> _TASK TO CARRY OUT_
Wherever the word "ascending" shows up in the data, report the line it sits in.
━━━━━━━━━━━━━━━━━━━━━━━━━━━━━━
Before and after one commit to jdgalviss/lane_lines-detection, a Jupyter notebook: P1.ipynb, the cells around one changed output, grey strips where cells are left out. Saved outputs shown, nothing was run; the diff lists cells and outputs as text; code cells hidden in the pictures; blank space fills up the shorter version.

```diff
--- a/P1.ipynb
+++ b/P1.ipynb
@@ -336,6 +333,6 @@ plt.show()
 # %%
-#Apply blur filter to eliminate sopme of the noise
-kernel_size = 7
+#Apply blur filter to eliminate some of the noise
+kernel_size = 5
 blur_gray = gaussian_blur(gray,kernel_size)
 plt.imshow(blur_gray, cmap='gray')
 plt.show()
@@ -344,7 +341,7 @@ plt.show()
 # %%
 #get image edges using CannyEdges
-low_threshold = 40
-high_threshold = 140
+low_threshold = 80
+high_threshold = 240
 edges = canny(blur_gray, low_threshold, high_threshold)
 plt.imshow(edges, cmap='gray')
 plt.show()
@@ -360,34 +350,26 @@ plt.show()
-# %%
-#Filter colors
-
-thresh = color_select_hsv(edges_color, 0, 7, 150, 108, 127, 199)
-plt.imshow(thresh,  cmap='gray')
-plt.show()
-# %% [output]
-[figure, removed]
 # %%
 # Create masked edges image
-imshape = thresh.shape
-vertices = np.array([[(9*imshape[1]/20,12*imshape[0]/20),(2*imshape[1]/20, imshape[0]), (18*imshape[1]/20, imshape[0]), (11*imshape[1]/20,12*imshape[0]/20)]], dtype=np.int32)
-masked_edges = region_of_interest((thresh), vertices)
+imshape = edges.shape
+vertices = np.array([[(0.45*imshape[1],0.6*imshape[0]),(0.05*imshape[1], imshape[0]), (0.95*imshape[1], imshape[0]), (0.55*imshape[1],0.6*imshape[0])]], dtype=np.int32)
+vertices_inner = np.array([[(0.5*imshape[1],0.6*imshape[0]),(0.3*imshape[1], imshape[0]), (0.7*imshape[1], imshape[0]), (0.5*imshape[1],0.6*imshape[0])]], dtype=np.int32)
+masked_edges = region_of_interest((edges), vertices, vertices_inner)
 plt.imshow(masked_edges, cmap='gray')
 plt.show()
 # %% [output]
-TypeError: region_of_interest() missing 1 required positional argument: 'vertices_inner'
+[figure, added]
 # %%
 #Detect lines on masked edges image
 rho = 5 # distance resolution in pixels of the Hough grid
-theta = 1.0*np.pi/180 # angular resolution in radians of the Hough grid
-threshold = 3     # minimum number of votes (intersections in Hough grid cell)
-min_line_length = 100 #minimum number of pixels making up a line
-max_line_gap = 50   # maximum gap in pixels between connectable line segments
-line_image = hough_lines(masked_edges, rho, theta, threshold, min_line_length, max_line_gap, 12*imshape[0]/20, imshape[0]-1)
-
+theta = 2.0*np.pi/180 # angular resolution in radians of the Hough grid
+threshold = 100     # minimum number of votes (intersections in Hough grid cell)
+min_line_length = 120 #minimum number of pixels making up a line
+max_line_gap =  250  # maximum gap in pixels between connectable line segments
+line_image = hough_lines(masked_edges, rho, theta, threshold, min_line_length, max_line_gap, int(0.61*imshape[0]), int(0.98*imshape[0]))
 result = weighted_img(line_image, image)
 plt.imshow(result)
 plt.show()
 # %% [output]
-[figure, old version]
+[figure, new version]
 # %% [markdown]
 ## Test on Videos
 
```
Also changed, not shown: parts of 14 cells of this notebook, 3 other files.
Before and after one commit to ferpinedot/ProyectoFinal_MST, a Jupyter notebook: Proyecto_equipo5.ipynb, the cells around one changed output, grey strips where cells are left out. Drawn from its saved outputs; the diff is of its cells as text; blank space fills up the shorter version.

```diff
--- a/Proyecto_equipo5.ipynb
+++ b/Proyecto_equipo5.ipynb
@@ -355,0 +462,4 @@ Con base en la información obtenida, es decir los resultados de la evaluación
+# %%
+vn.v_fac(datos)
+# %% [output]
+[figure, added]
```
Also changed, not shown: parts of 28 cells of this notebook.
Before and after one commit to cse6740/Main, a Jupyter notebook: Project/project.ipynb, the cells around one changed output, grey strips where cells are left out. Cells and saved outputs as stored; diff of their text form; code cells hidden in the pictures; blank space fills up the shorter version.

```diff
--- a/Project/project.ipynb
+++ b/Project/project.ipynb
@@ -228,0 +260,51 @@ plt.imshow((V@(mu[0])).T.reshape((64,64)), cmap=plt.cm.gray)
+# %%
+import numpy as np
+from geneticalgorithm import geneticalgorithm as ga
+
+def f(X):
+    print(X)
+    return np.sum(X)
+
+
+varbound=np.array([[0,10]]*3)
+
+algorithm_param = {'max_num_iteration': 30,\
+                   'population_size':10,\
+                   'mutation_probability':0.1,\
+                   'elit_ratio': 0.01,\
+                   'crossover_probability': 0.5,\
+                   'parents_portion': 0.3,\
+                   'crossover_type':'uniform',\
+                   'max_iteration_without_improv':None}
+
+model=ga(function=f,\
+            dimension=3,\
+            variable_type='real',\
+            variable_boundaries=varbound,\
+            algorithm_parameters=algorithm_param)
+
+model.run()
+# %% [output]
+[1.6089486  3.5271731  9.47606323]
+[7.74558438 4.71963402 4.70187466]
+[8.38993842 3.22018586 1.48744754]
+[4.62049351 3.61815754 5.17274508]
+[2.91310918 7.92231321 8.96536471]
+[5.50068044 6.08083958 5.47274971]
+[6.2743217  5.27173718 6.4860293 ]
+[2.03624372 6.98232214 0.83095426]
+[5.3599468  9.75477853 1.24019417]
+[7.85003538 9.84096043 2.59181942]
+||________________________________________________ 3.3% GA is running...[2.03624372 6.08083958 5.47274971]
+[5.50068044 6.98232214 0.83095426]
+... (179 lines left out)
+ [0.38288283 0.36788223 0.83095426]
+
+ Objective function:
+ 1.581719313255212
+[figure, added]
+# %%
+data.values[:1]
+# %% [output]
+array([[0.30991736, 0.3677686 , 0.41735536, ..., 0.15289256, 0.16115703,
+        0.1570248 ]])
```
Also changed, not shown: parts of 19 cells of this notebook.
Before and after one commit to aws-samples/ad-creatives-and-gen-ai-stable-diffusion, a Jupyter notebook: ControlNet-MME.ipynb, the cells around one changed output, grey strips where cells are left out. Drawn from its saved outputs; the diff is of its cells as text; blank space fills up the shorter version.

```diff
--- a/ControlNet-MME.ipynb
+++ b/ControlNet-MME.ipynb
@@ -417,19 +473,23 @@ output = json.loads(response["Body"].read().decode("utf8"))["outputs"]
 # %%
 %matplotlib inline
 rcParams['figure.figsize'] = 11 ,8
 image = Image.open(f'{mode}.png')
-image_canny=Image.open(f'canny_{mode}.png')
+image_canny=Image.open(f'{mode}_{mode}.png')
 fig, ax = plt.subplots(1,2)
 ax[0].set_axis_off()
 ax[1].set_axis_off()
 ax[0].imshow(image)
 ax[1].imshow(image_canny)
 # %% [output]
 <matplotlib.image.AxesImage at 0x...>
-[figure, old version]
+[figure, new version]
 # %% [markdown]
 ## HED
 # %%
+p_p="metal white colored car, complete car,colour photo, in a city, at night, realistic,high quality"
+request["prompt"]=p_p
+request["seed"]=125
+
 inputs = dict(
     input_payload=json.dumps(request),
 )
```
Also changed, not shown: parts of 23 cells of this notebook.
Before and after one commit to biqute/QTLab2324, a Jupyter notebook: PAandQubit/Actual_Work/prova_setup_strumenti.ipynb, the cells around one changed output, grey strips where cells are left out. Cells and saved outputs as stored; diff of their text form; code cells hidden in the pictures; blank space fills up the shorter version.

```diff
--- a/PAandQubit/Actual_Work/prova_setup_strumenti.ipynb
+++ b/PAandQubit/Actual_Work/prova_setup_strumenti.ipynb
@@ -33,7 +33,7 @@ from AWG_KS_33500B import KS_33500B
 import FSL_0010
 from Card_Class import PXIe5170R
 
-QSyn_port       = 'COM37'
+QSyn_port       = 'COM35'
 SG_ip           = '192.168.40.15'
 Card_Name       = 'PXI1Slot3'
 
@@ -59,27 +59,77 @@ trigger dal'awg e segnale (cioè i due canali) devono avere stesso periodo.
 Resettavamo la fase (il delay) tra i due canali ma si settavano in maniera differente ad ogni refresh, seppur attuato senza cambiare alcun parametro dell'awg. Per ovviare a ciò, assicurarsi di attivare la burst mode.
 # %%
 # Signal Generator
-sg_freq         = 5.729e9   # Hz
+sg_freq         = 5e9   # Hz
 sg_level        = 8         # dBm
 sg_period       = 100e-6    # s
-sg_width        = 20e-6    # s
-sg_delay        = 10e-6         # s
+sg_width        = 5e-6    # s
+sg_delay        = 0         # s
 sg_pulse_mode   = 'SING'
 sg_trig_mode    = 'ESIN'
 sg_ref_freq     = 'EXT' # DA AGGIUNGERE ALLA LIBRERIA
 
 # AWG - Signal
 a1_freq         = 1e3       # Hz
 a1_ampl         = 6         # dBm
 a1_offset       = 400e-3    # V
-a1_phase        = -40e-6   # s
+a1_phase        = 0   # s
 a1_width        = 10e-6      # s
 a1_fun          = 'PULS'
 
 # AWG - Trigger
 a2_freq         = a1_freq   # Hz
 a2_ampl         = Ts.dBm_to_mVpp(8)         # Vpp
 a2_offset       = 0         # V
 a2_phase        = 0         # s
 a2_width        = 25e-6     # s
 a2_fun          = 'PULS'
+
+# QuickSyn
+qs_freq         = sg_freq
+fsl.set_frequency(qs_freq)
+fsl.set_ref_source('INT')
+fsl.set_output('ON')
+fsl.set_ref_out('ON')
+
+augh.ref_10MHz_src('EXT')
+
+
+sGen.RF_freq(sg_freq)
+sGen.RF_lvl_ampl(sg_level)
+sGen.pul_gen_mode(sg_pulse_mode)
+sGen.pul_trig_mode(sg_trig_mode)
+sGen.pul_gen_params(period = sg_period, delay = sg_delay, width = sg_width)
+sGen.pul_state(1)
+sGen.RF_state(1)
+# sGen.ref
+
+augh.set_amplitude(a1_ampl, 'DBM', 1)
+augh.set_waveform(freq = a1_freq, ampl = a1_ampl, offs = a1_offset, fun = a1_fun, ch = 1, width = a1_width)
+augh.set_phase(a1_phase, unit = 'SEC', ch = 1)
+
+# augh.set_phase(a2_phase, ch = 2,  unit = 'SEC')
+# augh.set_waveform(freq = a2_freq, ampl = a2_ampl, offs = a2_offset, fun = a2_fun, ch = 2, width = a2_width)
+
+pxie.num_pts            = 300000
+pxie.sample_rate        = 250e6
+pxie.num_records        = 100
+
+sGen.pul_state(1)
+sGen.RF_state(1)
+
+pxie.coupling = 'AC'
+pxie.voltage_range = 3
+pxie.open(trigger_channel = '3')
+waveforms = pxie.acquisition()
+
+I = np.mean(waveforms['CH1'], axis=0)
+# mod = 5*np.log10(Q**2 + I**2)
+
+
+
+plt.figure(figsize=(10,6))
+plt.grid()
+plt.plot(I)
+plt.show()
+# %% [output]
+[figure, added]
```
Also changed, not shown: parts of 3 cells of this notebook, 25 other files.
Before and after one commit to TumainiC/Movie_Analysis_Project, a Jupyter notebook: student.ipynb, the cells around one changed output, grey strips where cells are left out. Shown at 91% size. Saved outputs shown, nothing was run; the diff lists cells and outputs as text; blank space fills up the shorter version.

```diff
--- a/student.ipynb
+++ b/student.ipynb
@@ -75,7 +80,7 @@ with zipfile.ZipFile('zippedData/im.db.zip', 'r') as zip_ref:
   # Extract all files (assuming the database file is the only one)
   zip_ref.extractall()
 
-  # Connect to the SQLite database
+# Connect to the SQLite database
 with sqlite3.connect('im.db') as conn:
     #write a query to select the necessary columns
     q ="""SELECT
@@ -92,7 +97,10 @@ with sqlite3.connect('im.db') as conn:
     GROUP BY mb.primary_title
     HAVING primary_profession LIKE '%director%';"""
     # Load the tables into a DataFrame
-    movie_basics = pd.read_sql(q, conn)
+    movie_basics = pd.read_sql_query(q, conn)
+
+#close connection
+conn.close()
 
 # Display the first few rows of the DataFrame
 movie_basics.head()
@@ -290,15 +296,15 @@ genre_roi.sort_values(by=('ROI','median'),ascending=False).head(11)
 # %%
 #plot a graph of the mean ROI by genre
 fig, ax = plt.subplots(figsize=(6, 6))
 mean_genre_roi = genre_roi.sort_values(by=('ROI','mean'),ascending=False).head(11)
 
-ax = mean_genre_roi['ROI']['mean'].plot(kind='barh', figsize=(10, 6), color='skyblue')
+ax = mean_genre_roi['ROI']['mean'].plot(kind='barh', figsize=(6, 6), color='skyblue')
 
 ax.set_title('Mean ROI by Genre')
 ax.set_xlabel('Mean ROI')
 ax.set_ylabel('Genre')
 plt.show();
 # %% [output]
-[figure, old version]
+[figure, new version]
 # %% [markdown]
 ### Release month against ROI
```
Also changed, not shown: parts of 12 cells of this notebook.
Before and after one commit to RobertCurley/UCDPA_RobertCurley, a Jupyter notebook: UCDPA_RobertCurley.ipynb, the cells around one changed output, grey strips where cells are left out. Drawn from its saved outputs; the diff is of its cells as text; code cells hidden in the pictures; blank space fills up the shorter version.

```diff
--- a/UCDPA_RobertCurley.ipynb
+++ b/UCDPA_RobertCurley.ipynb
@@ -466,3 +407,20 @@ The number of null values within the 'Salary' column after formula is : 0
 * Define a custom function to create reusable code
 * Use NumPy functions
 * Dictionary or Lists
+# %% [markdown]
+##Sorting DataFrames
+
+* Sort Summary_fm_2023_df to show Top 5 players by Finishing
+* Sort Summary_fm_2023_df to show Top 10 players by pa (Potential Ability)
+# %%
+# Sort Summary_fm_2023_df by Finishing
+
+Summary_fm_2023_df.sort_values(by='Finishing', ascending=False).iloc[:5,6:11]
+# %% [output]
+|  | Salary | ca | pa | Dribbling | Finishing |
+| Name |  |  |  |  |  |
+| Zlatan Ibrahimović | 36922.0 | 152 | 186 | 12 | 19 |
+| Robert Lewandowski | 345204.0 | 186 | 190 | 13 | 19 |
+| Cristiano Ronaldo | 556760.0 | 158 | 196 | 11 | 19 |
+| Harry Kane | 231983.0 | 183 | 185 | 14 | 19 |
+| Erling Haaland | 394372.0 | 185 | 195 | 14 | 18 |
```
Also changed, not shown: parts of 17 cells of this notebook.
━━━━━━━━━━━━━━━━━━━━━━━━━━━━━━
> _RESULT FOR THIS TASK_
@@ -290,15 +296,15 @@ genre_roi.sort_values(by=('ROI','median'),ascending=False).head(11)
 mean_genre_roi = genre_roi.sort_values(by=('ROI','mean'),ascending=False).head(11)
+Summary_fm_2023_df.sort_values(by='Finishing', ascending=False).iloc[:5,6:11]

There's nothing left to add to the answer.